Exercise prompt → Return every line from the records below with the string "solid".
******************************
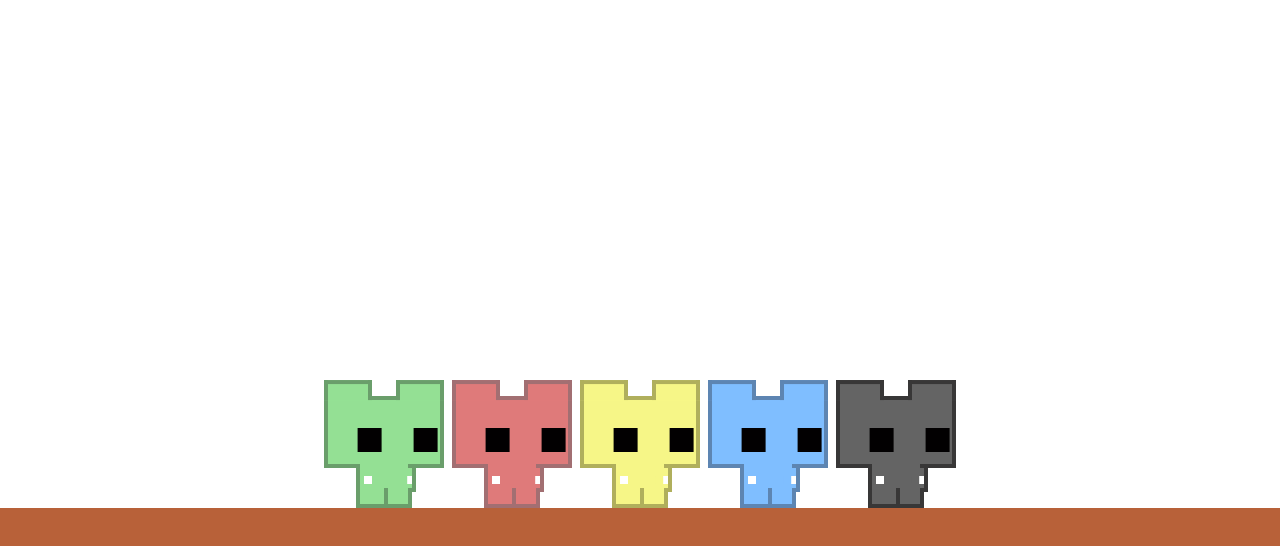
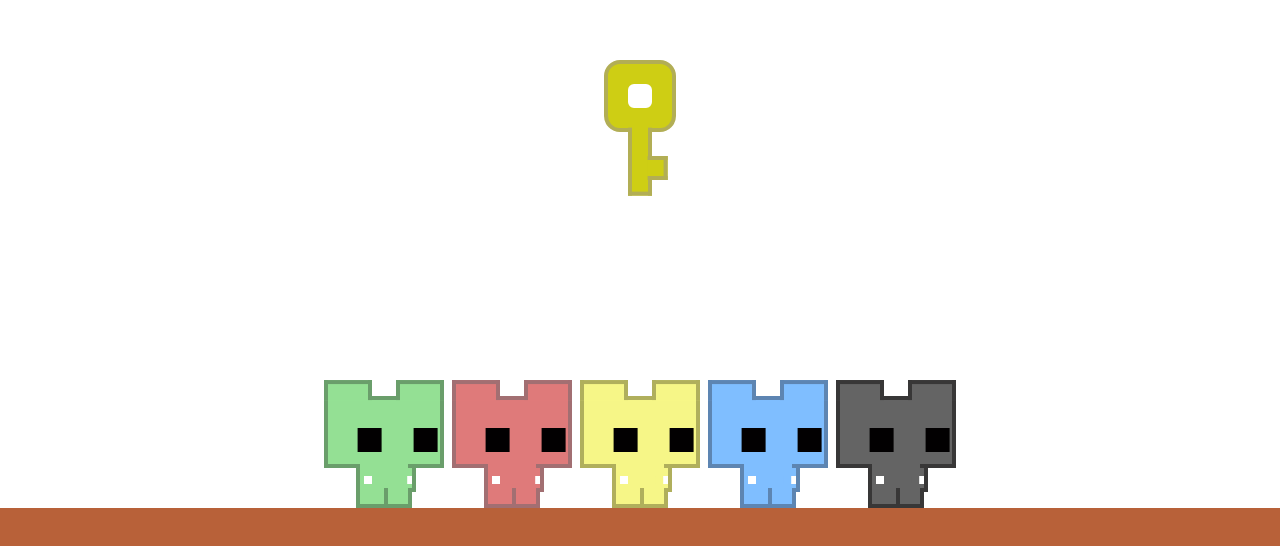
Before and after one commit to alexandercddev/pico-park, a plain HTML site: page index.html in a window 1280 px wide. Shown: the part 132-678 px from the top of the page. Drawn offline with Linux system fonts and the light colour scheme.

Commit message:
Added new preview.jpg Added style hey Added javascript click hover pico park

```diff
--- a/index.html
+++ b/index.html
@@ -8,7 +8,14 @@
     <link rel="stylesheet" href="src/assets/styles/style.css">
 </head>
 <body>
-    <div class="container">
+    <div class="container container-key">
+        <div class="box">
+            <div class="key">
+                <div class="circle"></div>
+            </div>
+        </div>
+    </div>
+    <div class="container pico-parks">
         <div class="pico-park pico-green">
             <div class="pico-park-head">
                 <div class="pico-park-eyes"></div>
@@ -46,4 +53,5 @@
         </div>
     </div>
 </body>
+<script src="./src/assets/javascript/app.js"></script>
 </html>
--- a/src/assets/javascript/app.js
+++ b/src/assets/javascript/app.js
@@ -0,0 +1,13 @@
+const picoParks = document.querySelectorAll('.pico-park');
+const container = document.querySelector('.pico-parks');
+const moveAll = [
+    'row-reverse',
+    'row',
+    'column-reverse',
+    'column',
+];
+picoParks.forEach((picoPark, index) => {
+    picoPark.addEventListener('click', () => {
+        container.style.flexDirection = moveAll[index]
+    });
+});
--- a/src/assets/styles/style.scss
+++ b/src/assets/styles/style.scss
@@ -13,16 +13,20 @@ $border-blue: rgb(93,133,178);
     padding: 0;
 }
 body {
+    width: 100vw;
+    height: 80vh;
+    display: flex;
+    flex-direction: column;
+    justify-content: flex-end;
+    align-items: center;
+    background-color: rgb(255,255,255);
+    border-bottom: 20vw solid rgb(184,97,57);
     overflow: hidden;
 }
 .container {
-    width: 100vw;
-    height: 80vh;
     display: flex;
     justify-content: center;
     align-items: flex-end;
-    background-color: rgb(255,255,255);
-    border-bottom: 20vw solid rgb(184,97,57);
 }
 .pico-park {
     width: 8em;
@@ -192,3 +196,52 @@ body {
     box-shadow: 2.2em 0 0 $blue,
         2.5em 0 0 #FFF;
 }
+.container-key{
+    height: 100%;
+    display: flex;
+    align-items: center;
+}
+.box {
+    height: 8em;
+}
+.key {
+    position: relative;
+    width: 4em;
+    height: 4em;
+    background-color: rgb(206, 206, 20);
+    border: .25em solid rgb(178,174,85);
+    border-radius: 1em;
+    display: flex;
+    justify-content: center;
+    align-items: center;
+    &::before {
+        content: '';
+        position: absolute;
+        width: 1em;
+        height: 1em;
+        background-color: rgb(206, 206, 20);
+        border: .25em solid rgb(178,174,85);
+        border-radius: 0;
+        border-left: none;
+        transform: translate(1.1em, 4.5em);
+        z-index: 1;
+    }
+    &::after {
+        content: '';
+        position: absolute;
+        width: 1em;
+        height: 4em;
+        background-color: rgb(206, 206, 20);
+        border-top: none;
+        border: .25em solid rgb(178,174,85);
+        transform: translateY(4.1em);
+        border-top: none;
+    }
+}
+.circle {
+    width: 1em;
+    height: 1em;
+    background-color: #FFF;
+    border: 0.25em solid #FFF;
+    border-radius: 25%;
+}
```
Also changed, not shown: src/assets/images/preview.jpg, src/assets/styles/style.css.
******************************
Written response →
+    border-bottom: 20vw solid rgb(184,97,57);
-    border-bottom: 20vw solid rgb(184,97,57);
+    border: .25em solid rgb(178,174,85);
+        border: .25em solid rgb(178,174,85);
+        border: .25em solid rgb(178,174,85);
+    border: 0.25em solid #FFF;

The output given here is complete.